Use of Peripheral Health Units in Low-Transmission Ebola Virus Disease Surveillance

Abstract

Introduction Existing EVD surveillance strategies in Sierra Leone use a centralized live alert system to refer suspect cases from the community to Ebola treatment centers. As EVD case burden declined in Port Loko District, so did the number of reported alerts. As EVD presents similarly to malaria, the number of alerts reported are expected to remain consistent with malaria prevalence in malaria-endemic areas, irrespective of a reduction in true EVD cases. Declines in reported suspect cases from the community alluded to the possibility that individuals were returning to healthcare centers to seek treatment for malaria, and that PHUs were not adequately reporting suspect EVD cases. District surveillance officers (DSOs) were used to investigate the usage of PHUs by community members, as well as the mechanisms that health center staff used in recording patient visits. Surveillance methods specific to PHUs were introduced to increase the number of reported EVD alerts, as well as establish the foundation for future integrated disease surveillance response strategies.

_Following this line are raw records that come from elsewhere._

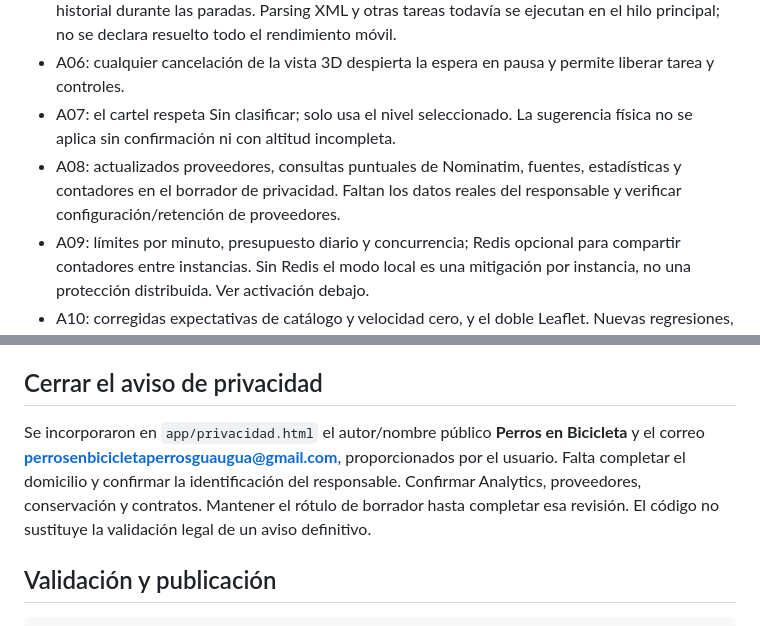
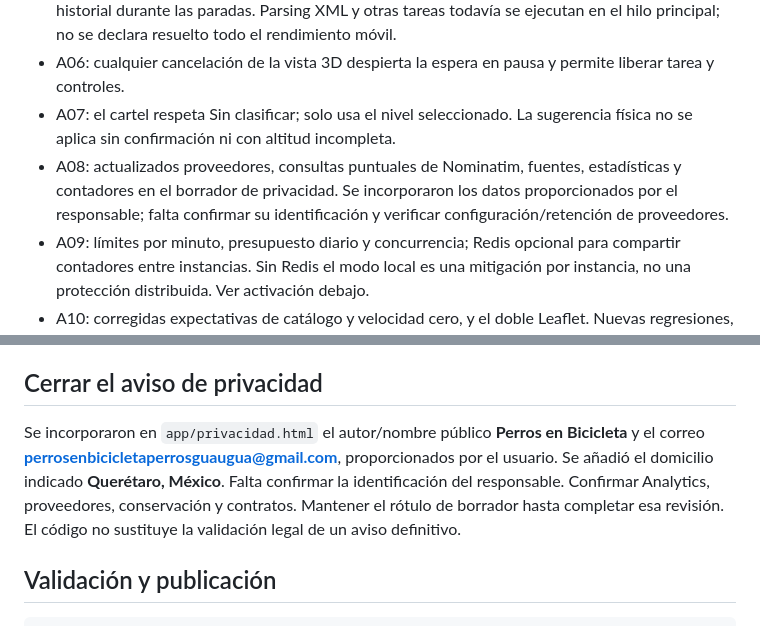
Before and after one commit to perryhurtado-creator/analisis-gpx, a Markdown page: ACTIVACION_SEGURIDAD.md, 2 parts joined by grey strips. GitHub-like rendering.

Commit message:
docs: update privacy activation checklist with supplied address

```diff
--- a/ACTIVACION_SEGURIDAD.md
+++ b/ACTIVACION_SEGURIDAD.md
@@ -8,7 +8,7 @@
 - A05: la ventana de pendientes avanza con dos punteros, evitando el recorrido cuadrático del historial durante las paradas. Parsing XML y otras tareas todavía se ejecutan en el hilo principal; no se declara resuelto todo el rendimiento móvil.
 - A06: cualquier cancelación de la vista 3D despierta la espera en pausa y permite liberar tarea y controles.
 - A07: el cartel respeta Sin clasificar; solo usa el nivel seleccionado. La sugerencia física no se aplica sin confirmación ni con altitud incompleta.
-- A08: actualizados proveedores, consultas puntuales de Nominatim, fuentes, estadísticas y contadores en el borrador de privacidad. Faltan los datos reales del responsable y verificar configuración/retención de proveedores.
+- A08: actualizados proveedores, consultas puntuales de Nominatim, fuentes, estadísticas y contadores en el borrador de privacidad. Se incorporaron los datos proporcionados por el responsable; falta confirmar su identificación y verificar configuración/retención de proveedores.
 - A09: límites por minuto, presupuesto diario y concurrencia; Redis opcional para compartir contadores entre instancias. Sin Redis el modo local es una mitigación por instancia, no una protección distribuida. Ver activación debajo.
 - A10: corregidas expectativas de catálogo y velocidad cero, y el doble Leaflet. Nuevas regresiones, comando único y CI con pruebas de navegador y descargas. El fallo de clasificación conserva la expectativa original y se corrige en la implementación.
 
@@ -38,7 +38,7 @@ Se confía en X-Forwarded-For solo cuando `VERCEL=1`, bajo el proxy de Vercel qu
 
 ## Cerrar el aviso de privacidad
 
-Se incorporaron en `app/privacidad.html` el autor/nombre público **Perros en Bicicleta** y el correo **perrosenbicicletaperrosguaugua@gmail.com**, proporcionados por el usuario. Falta completar el domicilio y confirmar la identificación del responsable. Confirmar Analytics, proveedores, conservación y contratos. Mantener el rótulo de borrador hasta completar esa revisión. El código no sustituye la validación legal de un aviso definitivo.
+Se incorporaron en `app/privacidad.html` el autor/nombre público **Perros en Bicicleta** y el correo **perrosenbicicletaperrosguaugua@gmail.com**, proporcionados por el usuario. Se añadió el domicilio indicado **Querétaro, México**. Falta confirmar la identificación del responsable. Confirmar Analytics, proveedores, conservación y contratos. Mantener el rótulo de borrador hasta completar esa revisión. El código no sustituye la validación legal de un aviso definitivo.
 
 ## Validación y publicación
 
```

Extracted Key Phrases

Cite this paper

@inproceedings{Young2016UseOP, title={Use of Peripheral Health Units in Low-Transmission Ebola Virus Disease Surveillance}, author={Alyssa Young and Allison Connolly and Adam Hoar and Brooke Mancuso and John Mark Esplana and Guddu Kaur and Laura S Fisher and Mary-Anne Hartley and Anh-Minh A Tran}, year={2016} }